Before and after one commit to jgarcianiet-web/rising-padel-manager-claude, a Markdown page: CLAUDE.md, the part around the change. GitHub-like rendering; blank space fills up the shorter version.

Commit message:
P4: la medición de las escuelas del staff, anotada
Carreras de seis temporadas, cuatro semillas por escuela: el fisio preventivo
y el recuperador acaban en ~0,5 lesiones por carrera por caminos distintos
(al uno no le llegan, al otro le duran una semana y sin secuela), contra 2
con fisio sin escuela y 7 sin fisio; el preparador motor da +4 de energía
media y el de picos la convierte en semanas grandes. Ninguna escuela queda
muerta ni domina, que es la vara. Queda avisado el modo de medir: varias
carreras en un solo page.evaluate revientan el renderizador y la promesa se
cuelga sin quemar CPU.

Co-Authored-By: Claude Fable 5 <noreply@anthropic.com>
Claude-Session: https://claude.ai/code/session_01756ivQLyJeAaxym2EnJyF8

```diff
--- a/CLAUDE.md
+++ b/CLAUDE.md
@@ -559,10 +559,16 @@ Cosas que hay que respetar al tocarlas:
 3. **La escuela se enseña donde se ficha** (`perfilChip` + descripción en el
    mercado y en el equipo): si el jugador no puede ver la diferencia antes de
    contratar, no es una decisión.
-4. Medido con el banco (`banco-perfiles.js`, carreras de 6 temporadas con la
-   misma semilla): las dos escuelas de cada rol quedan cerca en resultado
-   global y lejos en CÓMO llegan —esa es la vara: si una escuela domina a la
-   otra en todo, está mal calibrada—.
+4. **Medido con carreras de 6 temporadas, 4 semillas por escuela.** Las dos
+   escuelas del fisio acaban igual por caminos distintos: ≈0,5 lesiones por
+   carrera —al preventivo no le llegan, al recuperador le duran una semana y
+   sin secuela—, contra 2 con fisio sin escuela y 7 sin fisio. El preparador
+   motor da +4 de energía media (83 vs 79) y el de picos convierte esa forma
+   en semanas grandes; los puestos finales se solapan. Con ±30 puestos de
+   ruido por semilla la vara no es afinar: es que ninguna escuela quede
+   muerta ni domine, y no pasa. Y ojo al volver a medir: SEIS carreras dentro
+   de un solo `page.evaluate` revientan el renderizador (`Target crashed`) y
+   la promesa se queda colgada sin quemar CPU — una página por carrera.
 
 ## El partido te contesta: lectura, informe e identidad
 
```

☆ ☆ ☆ ☆ ☆

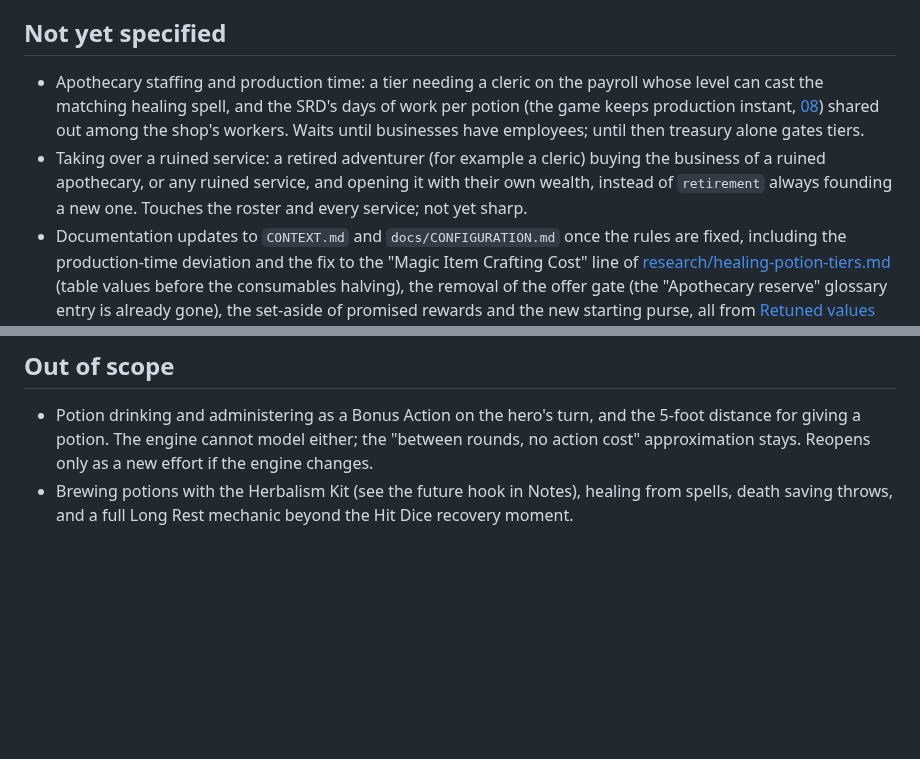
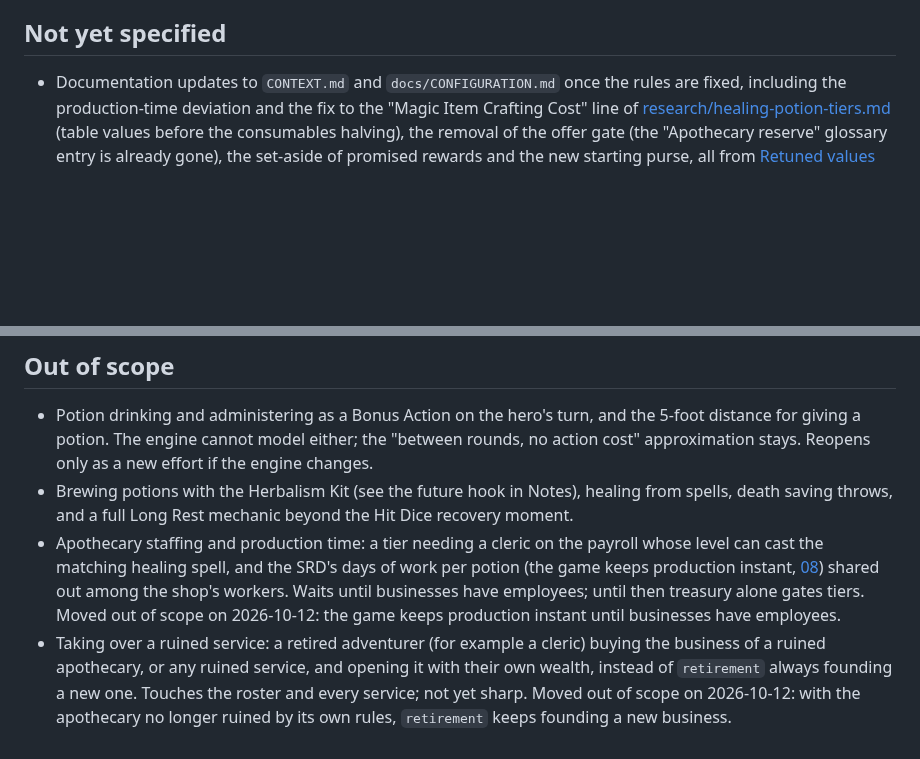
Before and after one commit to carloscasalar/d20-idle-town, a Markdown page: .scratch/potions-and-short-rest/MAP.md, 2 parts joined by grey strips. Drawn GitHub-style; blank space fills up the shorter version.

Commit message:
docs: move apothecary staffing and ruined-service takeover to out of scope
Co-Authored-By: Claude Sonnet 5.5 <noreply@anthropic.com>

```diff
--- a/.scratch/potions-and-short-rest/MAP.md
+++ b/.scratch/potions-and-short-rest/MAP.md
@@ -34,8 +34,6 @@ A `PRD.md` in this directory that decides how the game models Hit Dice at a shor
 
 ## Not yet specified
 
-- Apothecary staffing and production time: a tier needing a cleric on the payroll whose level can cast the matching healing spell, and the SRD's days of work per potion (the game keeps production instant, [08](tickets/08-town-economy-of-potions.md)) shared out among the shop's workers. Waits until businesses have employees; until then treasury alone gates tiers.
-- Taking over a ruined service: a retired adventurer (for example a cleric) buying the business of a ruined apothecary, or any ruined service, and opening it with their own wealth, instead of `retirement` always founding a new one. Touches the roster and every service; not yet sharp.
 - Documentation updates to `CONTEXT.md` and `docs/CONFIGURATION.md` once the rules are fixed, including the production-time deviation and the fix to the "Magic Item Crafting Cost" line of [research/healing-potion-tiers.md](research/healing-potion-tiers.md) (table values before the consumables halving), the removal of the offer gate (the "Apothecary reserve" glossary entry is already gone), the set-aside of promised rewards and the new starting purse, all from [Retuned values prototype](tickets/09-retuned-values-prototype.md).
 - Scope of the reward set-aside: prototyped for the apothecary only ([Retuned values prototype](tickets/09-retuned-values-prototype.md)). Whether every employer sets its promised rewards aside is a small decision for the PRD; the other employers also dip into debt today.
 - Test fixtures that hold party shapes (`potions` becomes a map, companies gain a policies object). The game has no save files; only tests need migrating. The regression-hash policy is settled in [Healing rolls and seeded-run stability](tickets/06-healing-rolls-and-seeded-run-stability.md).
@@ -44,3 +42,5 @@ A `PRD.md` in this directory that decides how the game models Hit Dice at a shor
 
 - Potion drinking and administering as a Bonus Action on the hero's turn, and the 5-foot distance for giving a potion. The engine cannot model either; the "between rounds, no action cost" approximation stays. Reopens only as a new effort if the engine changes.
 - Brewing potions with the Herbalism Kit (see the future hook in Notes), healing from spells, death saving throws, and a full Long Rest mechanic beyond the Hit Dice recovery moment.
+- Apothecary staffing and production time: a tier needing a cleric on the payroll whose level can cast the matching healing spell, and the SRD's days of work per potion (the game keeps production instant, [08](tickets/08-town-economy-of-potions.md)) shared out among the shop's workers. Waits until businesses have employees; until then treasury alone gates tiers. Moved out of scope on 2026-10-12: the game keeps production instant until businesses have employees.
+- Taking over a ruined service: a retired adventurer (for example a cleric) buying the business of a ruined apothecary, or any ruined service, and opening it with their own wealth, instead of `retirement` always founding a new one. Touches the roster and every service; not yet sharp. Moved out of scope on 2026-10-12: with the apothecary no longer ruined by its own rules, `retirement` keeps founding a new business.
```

☆ ☆ ☆ ☆ ☆

* [What you will do]: Return every line holding the word "only" from the records.

* [Task result]:
 - Scope of the reward set-aside: prototyped for the apothecary only ([Retuned values prototype](tickets/09-retuned-values-prototype.md)). Whether every employer sets its promised rewards aside is a small decision for the PRD; the other employers also dip into debt today.
 - Test fixtures that hold party shapes (`potions` becomes a map, companies gain a policies object). The game has no save files; only tests need migrating. The regression-hash policy is settled in [Healing rolls and seeded-run stability](tickets/06-healing-rolls-and-seeded-run-stability.md).
 - Potion drinking and administering as a Bonus Action on the hero's turn, and the 5-foot distance for giving a potion. The engine cannot model either; the "between rounds, no action cost" approximation stays. Reopens only as a new effort if the engine changes.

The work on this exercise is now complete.